* TRY IT
Copy every record below exactly, leaving out any pictures.

[MATERIAL SUPPLIED Boundary: Start]

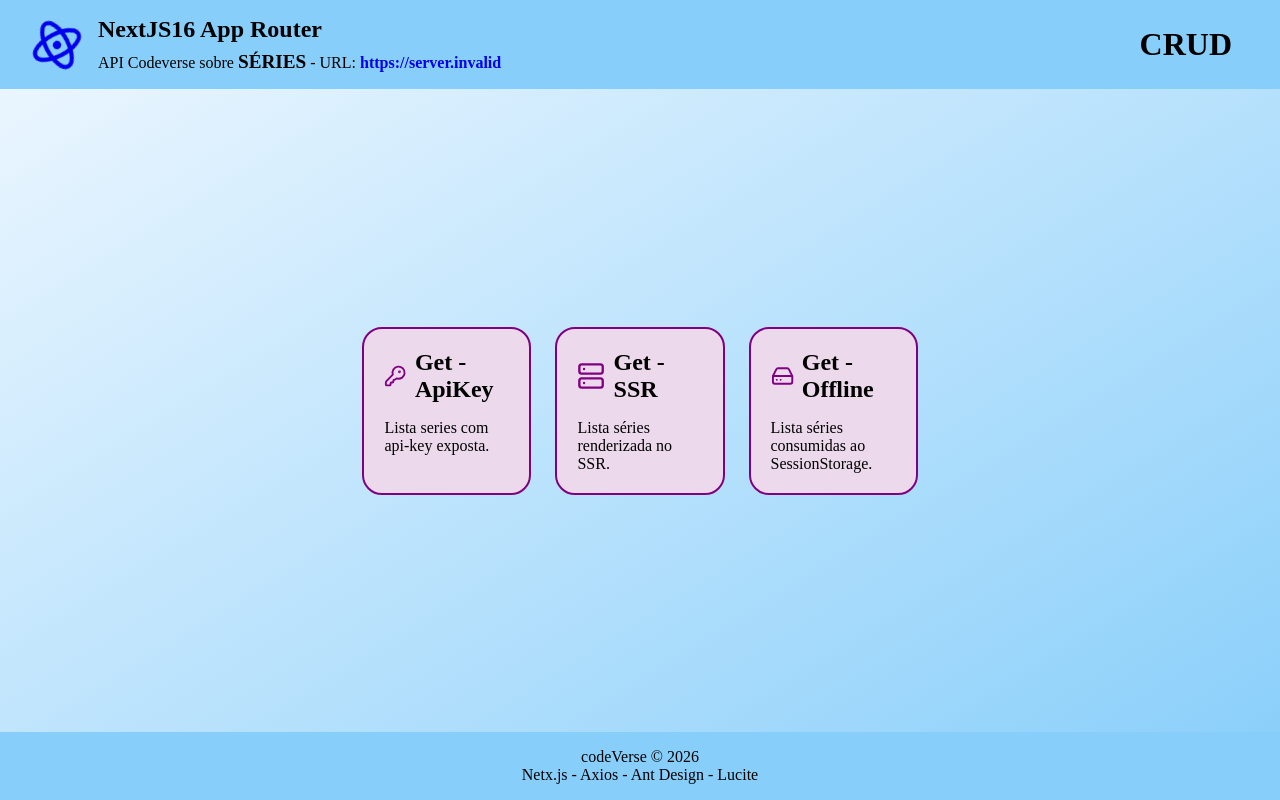
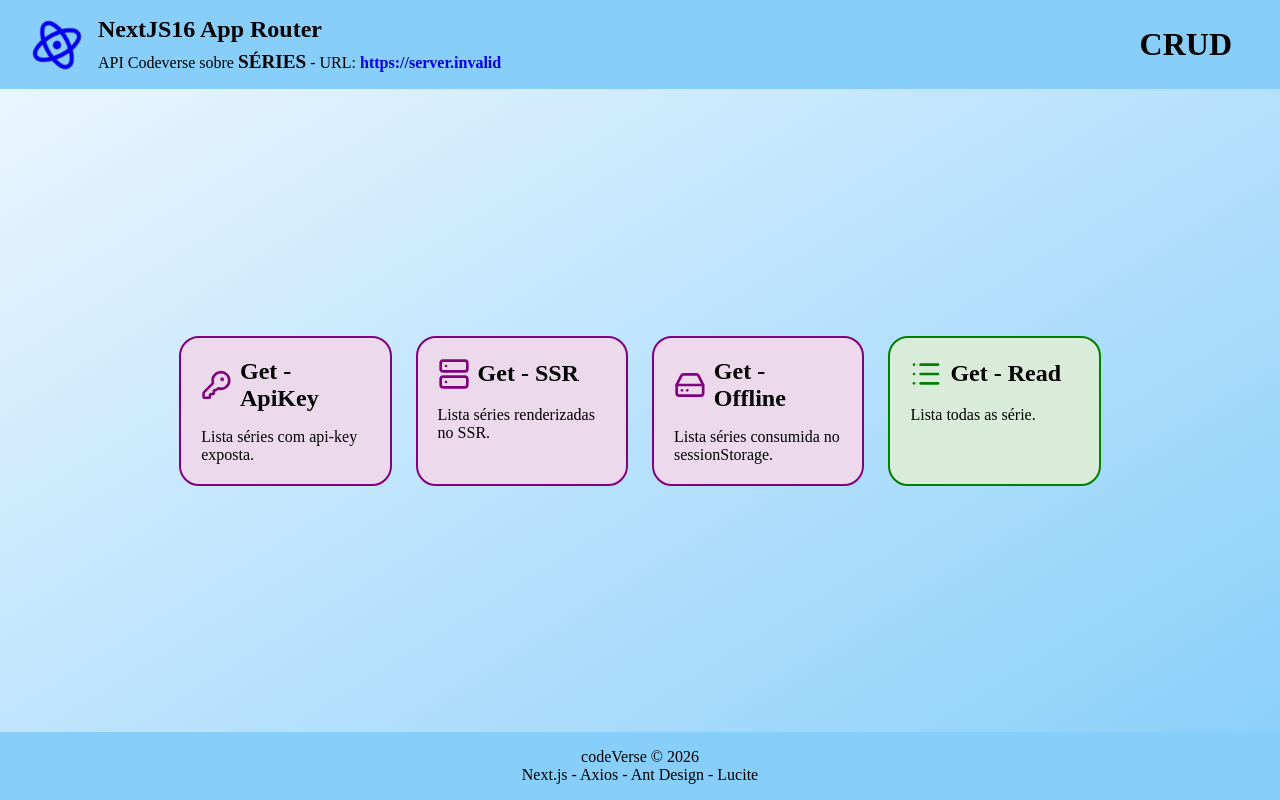
Before and after one commit to ferrnd/Template-Full-stack, a Next.js app: page / in a window 1280 px wide. Built offline with nearby package versions, Linux system fonts and the light colour scheme; no server answers; what @ant-design/nextjs-registry would draw is missing.

Commit message:
feat: atualiza template

```diff
--- /dev/null
+++ b/src/app/api/series/route.js
@@ -0,0 +1,19 @@
+import axios from 'axios';
+import { NextResponse } from 'next/server';
+
+export async function GET(req) {
+    const { searchParams } = new URL(req.url);
+
+    try {
+        const resp = await axios.get(process.env.API_URL_SERIES,{
+            params: Object.fromEntries(searchParams),
+            headers: {'x-api-key':process.env.API_KEY },
+        });
+        return NextResponse.json(resp.data);
+    } catch (error) {
+        const status = error.response?.status || 500;
+        const data = error.response?.data || { error: 'Erro ao buscar as séries' };
+
+        return NextResponse.json(data, { status });
+    }
+}
--- a/src/app/apikey/page.jsx
+++ b/src/app/apikey/page.jsx
@@ -12,8 +12,8 @@
     useEffect(() => {
         async function buscarSeries() {
             try {
-                const resp = await axios.get(`${process.env.NEXT_PUBLIC_API_URL_SERIES}?limit=50`, {
-                    headers: { 'x-api-key': process.env.NEXT_PLUBIC_API_KEY},
+                const resp = await axios.get(`${process.env.NEXT_PUBLIC_URL_SERIES}?limit=50`, {
+                    headers: { 'x-api-key': process.env.NEXT_PUBLIC_API_KEY},
                 });
                 toast.success('Séries carregadas!', { id: 'getApiKey' })
                 setSeries(resp.data.data);
--- a/src/app/page.jsx
+++ b/src/app/page.jsx
@@ -1,5 +1,5 @@
 import Card from '@components/Card';
-import {examples} from "@/data/crud";
+import {crud, examples} from "@/data/crud";
 import styles from './page.module.css';
 
 export default async function Page() {
@@ -17,10 +17,21 @@
              Icon={Icon}
              />
         ))}
+        {crud.map(({ id, method, verb, description, color, Icon }) => (
+          <Card
+             key={id}
+             id={id}
+             verb={verb}
+             method={method}
+             description={description}
+             color={color}
+             Icon={Icon}
+             />
+        ))}
     </main>
     <footer className={styles.footer}>
     <p>codeVerse &copy; {new Date().getFullYear()}</p>
-    <p>Netx.js - Axios - Ant Design - Lucite</p>
+    <p>Next.js - Axios - Ant Design - Lucite</p>
     </footer>
     </>
   )
--- a/src/data/crud.js
+++ b/src/data/crud.js
@@ -1,19 +1,19 @@
-import { KeyRound, Server, HardDrive } from 'lucide-react';
+import { HardDrive, KeyRound, List, PlusCircle, Search, Server, SquarePen, Trash2,  } from 'lucide-react';
 
 export const examples = [
     {
         id: 1,
         method: 'ApiKey',
         verb: 'Get',
-        description: 'Lista series com api-key exposta.',
-        color:'purple',
+        description: 'Lista séries com api-key exposta.',
+        color: 'purple',
         Icon: KeyRound,
     },
     {
-        id:2,
-        method:'SSR',
-        verb:'Get',
-        description:'Lista séries renderizada no SSR.',
+        id: 2,
+        method: 'SSR',
+        verb: 'Get',
+        description: 'Lista séries renderizadas no SSR.',
         color: 'purple',
         Icon: Server,
     },
@@ -21,21 +21,19 @@
         id: 3,
         method: 'Offline',
         verb: 'Get',
-        description: 'Lista séries consumidas ao SessionStorage.',
+        description: 'Lista séries consumida no sessionStorage.',
         color: 'purple',
         Icon: HardDrive,
     }
-
-
 ];
 
 export const crud = [
     {
-       id: 1,
-        method: 'ApiKey',
+        id: 2,
+        method: 'Read',
         verb: 'Get',
-        description: 'Lista series com api-key exposta.',
-        color:'purple',
-        Icon: KeyRound,
-    }
-]
+        description: 'Lista todas as série.',
+        color: 'green',
+        Icon: List,
+    },
+];
```
Also changed, not shown: src/app/offline/page.jsx (added, +23 -0 lines), src/app/read/page.jsx (added, +46 -0 lines), src/app/ssr/page.jsx (+3 -6 lines), src/components/SeriesList.jsx (added, +19 -0 lines).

[MATERIAL SUPPLIED Boundary: End]

* TASK RESULT
Before and after one commit to ferrnd/Template-Full-stack, a Next.js app: page / in a window 1280 px wide. Built offline with nearby package versions, Linux system fonts and the light colour scheme; no server answers; what @ant-design/nextjs-registry would draw is missing.

Commit message:
feat: atualiza template

```diff
--- /dev/null
+++ b/src/app/api/series/route.js
@@ -0,0 +1,19 @@
+import axios from 'axios';
+import { NextResponse } from 'next/server';
+
+export async function GET(req) {
+    const { searchParams } = new URL(req.url);
+
+    try {
+        const resp = await axios.get(process.env.API_URL_SERIES,{
+            params: Object.fromEntries(searchParams),
+            headers: {'x-api-key':process.env.API_KEY },
+        });
+        return NextResponse.json(resp.data);
+    } catch (error) {
+        const status = error.response?.status || 500;
+        const data = error.response?.data || { error: 'Erro ao buscar as séries' };
+
+        return NextResponse.json(data, { status });
+    }
+}
--- a/src/app/apikey/page.jsx
+++ b/src/app/apikey/page.jsx
@@ -12,8 +12,8 @@
     useEffect(() => {
         async function buscarSeries() {
             try {
-                const resp = await axios.get(`${process.env.NEXT_PUBLIC_API_URL_SERIES}?limit=50`, {
-                    headers: { 'x-api-key': process.env.NEXT_PLUBIC_API_KEY},
+                const resp = await axios.get(`${process.env.NEXT_PUBLIC_URL_SERIES}?limit=50`, {
+                    headers: { 'x-api-key': process.env.NEXT_PUBLIC_API_KEY},
                 });
                 toast.success('Séries carregadas!', { id: 'getApiKey' })
                 setSeries(resp.data.data);
--- a/src/app/page.jsx
+++ b/src/app/page.jsx
@@ -1,5 +1,5 @@
 import Card from '@components/Card';
-import {examples} from "@/data/crud";
+import {crud, examples} from "@/data/crud";
 import styles from './page.module.css';
 
 export default async function Page() {
@@ -17,10 +17,21 @@
              Icon={Icon}
              />
         ))}
+        {crud.map(({ id, method, verb, description, color, Icon }) => (
+          <Card
+             key={id}
+             id={id}
+             verb={verb}
+             method={method}
+             description={description}
+             color={color}
+             Icon={Icon}
+             />
+        ))}
     </main>
     <footer className={styles.footer}>
     <p>codeVerse &copy; {new Date().getFullYear()}</p>
-    <p>Netx.js - Axios - Ant Design - Lucite</p>
+    <p>Next.js - Axios - Ant Design - Lucite</p>
     </footer>
     </>
   )
--- a/src/data/crud.js
+++ b/src/data/crud.js
@@ -1,19 +1,19 @@
-import { KeyRound, Server, HardDrive } from 'lucide-react';
+import { HardDrive, KeyRound, List, PlusCircle, Search, Server, SquarePen, Trash2,  } from 'lucide-react';
 
 export const examples = [
     {
         id: 1,
         method: 'ApiKey',
         verb: 'Get',
-        description: 'Lista series com api-key exposta.',
-        color:'purple',
+        description: 'Lista séries com api-key exposta.',
+        color: 'purple',
         Icon: KeyRound,
     },
     {
-        id:2,
-        method:'SSR',
-        verb:'Get',
-        description:'Lista séries renderizada no SSR.',
+        id: 2,
+        method: 'SSR',
+        verb: 'Get',
+        description: 'Lista séries renderizadas no SSR.',
         color: 'purple',
         Icon: Server,
     },
@@ -21,21 +21,19 @@
         id: 3,
         method: 'Offline',
         verb: 'Get',
-        description: 'Lista séries consumidas ao SessionStorage.',
+        description: 'Lista séries consumida no sessionStorage.',
         color: 'purple',
         Icon: HardDrive,
     }
-
-
 ];
 
 export const crud = [
     {
-       id: 1,
-        method: 'ApiKey',
+        id: 2,
+        method: 'Read',
         verb: 'Get',
-        description: 'Lista series com api-key exposta.',
-        color:'purple',
-        Icon: KeyRound,
-    }
-]
+        description: 'Lista todas as série.',
+        color: 'green',
+        Icon: List,
+    },
+];
```
Also changed, not shown: src/app/offline/page.jsx (added, +23 -0 lines), src/app/read/page.jsx (added, +46 -0 lines), src/app/ssr/page.jsx (+3 -6 lines), src/components/SeriesList.jsx (added, +19 -0 lines).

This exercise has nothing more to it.